- **Dataset**

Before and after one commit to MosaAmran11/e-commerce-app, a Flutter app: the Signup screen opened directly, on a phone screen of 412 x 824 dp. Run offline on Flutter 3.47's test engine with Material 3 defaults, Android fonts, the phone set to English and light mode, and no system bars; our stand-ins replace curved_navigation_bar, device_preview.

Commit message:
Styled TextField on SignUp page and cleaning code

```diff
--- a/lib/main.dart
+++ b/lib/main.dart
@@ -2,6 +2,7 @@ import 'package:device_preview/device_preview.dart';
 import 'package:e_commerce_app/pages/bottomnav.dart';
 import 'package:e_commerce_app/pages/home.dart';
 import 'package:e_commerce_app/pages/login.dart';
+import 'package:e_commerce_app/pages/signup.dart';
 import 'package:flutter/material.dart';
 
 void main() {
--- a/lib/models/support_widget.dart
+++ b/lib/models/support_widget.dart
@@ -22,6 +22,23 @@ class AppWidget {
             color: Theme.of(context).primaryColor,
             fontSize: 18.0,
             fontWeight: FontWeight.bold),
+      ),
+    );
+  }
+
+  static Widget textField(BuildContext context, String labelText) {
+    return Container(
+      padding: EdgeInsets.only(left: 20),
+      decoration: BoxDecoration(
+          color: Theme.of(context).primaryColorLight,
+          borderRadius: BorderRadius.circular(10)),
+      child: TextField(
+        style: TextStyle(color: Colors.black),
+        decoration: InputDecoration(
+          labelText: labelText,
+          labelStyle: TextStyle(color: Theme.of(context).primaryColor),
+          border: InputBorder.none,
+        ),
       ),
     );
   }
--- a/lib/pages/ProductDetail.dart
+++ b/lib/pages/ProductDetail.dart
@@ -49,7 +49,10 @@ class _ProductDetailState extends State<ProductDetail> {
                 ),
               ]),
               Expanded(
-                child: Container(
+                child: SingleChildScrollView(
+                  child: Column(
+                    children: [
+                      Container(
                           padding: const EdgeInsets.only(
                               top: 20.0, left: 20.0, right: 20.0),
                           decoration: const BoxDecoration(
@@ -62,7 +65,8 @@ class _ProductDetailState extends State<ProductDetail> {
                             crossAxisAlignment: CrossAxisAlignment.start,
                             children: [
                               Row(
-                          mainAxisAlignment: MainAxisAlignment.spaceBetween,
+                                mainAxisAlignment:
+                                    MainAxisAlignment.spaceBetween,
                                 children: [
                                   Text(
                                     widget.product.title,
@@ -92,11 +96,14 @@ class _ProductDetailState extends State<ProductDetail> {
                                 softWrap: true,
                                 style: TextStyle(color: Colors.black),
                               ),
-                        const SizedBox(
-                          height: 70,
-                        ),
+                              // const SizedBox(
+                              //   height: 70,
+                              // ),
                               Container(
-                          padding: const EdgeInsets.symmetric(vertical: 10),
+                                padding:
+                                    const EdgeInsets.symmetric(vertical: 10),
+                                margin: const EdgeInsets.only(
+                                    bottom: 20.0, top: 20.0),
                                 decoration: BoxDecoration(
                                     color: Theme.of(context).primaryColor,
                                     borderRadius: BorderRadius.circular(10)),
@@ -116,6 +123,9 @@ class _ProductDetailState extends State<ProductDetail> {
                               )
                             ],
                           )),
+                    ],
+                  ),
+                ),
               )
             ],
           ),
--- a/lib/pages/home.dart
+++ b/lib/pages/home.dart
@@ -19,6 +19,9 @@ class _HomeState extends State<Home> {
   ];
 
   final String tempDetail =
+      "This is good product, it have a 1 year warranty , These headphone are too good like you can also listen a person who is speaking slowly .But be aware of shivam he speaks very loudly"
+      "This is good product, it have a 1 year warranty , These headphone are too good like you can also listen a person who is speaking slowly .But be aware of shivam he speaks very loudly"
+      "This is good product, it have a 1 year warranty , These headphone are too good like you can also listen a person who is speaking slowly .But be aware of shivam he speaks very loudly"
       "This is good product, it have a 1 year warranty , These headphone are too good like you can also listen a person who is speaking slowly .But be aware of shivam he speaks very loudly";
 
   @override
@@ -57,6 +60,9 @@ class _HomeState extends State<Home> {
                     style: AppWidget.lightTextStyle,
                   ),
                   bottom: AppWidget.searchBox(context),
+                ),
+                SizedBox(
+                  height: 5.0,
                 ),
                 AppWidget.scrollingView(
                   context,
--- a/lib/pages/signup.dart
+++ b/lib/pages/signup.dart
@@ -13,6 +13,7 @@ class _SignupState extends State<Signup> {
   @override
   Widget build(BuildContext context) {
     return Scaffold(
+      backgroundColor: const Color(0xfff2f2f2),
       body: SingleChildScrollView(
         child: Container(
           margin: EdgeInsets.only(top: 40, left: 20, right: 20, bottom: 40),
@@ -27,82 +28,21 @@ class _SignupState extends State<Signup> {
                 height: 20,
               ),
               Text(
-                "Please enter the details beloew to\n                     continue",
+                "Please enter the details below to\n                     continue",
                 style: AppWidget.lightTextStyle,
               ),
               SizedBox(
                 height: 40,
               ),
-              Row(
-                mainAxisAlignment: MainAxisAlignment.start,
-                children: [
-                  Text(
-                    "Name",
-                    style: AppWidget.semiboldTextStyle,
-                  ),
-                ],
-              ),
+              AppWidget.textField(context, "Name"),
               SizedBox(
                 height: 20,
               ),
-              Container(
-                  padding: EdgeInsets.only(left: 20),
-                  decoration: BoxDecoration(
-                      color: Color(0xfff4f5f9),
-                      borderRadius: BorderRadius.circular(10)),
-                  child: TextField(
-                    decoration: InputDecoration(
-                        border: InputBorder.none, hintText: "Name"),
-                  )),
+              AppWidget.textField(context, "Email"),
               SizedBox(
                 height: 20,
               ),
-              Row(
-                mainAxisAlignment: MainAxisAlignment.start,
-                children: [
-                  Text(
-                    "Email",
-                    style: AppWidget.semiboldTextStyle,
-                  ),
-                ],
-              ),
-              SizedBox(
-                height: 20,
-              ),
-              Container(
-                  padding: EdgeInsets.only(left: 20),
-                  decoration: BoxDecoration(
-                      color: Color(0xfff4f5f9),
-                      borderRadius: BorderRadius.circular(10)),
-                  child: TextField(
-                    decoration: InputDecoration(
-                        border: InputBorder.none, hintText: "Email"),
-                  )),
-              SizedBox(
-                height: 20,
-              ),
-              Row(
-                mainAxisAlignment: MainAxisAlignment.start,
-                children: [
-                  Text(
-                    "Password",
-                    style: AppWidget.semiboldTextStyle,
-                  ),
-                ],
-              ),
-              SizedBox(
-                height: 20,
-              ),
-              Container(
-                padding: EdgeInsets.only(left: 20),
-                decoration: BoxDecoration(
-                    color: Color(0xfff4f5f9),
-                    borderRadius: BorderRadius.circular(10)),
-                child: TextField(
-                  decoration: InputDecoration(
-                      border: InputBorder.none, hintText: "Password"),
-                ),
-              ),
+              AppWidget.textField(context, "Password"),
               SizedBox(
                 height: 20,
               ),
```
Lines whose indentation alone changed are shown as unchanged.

- **What the task asks**
Out of the entries, pull every line that mentions "ProductDetail".

- **Exercise answer**
--- a/lib/pages/ProductDetail.dart
+++ b/lib/pages/ProductDetail.dart
@@ -49,7 +49,10 @@ class _ProductDetailState extends State<ProductDetail> {
@@ -62,7 +65,8 @@ class _ProductDetailState extends State<ProductDetail> {
@@ -92,11 +96,14 @@ class _ProductDetailState extends State<ProductDetail> {
@@ -116,6 +123,9 @@ class _ProductDetailState extends State<ProductDetail> {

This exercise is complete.